Our Common Home Farms
Saint Martin’s University is partnering with Pope John Paul II High School, Sacred Heart Church, Pigman Produce Patch, the Parsons Family Farm, and the O’Neill Farm to provide nutrient-dense, locally grown, and ethically produced food within our community, especially for those in need. This partnership, Our Common Home Farms (OCHF), will include a Community Sponsored Agriculture (CSA) program open to everyone in our community. As a CSA member, community members can purchase a share of the harvest at the beginning of the growing season and, once the CSA season begins, receive fresh produce on a weekly basis.
Thousands of beetles that consume Scotch broom seeds are being brought out from cold storage on the fourth floor of Old Main to decimate the Scotch broom population on the Lacey campus. Assistant Professor of Biology Robert Bode and biology students Nathan Krueger and Rebecca Tong have been measuring the rate at which these beetles eat Scotch broom seeds in urban and rural areas around Olympia. Their research looks at the success of a state-wide program to vanquish this invasive and economically harmful weed.
Jamie Olson, Ph.D., associate professor of English, has published a number of his translations of postmodern theological poems by Timur Kibirov, considered one of Russia’s most important contemporary poets. Featured in the February 23 issue of America: The National Catholic Review, one poem is entitled, “Rooster, rooster.”
Other Kibirov poems were published in Asymptote in October and in Two Lines: World Writing in Translation, in March. Olson also writes about poetry, translation and Russian Culture on his blog, The Flaxen Wave.
Seeking the American Dream
Robert C. Hauhart, Ph.D., professor in the Department of Society and Social Justice, recently published “American Sociology’s Investigations of the American Dream: Retrospect and Prospect” in The American Sociologist. On the basis of this work, Hauhart has signed a contract with Palgrave MacMillan, New York, to write “Seeking the American Dream: A Sociological Inquiry.” The book was released in spring 2016. Hauhart also collaborated with 2012 Valedictorian Kim Menius to revise her thesis for publication in the peer-reviewed International Journal of Criminology and Sociology.
Upcoming Harvey Lecture Series

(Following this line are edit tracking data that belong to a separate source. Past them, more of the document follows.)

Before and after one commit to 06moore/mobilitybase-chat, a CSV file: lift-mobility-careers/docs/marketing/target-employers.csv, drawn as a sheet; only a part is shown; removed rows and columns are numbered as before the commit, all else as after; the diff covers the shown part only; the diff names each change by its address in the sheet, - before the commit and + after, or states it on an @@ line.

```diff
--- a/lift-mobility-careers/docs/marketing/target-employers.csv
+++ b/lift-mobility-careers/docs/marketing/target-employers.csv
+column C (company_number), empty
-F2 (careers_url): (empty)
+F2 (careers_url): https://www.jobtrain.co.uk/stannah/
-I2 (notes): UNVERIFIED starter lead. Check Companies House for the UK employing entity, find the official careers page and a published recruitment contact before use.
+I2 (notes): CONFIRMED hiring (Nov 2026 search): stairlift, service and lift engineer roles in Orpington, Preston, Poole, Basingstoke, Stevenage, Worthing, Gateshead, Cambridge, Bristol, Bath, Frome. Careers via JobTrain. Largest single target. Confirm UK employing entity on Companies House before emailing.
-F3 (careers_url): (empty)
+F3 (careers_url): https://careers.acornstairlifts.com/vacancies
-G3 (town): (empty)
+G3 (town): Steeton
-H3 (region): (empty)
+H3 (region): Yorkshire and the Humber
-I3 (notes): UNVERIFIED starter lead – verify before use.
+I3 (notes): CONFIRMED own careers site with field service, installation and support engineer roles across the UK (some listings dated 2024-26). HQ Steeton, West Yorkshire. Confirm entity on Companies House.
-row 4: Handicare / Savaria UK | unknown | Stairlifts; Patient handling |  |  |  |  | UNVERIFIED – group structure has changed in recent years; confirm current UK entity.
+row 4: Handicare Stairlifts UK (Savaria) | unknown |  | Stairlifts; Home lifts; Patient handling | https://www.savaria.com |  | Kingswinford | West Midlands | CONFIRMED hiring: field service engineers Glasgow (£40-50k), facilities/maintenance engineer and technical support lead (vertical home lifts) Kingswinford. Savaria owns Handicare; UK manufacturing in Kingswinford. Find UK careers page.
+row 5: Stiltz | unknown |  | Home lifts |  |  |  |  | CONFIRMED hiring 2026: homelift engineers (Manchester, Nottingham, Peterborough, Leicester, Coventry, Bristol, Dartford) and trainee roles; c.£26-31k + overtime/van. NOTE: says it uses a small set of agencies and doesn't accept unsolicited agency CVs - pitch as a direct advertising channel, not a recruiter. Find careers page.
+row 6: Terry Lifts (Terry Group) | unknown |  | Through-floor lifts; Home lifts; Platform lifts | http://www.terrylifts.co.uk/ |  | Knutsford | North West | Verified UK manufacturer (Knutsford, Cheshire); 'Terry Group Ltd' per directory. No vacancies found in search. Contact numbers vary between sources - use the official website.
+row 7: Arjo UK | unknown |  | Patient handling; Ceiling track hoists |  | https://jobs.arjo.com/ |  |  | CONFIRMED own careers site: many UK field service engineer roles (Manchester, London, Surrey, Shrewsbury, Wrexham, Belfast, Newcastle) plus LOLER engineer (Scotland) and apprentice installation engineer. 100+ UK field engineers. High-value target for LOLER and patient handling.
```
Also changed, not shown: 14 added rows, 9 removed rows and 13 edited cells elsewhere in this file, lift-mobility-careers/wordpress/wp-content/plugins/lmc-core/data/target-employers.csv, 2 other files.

Ideas on Policing for Justice and Ending Over-Incarceration
Many police nationwide have adopted "zero tolerance" policing and roused concern from the public due to racially biased "stop and frisk" practices. Likewise, our nation's prisons are filled with a disproportionate percentage of people of color. Join our speakers as they consider these issues from a social justice perspective.
Les Bailey Writers Series
Spokane native Jess Walter, award-winning author of eight books, is guest speaker for the Second Annual Les Bailey Writers Series on September 30, 7 p.m., in the Worthington Conference Center. Walter is also a career journalist, writes screenplays and held a spot on the New York Times bestseller list for more than a year because of his 2012 novel, “Beautiful Ruins.” He has won numerous awards for his writing, including the 2005 Edgar Allen Poe Award.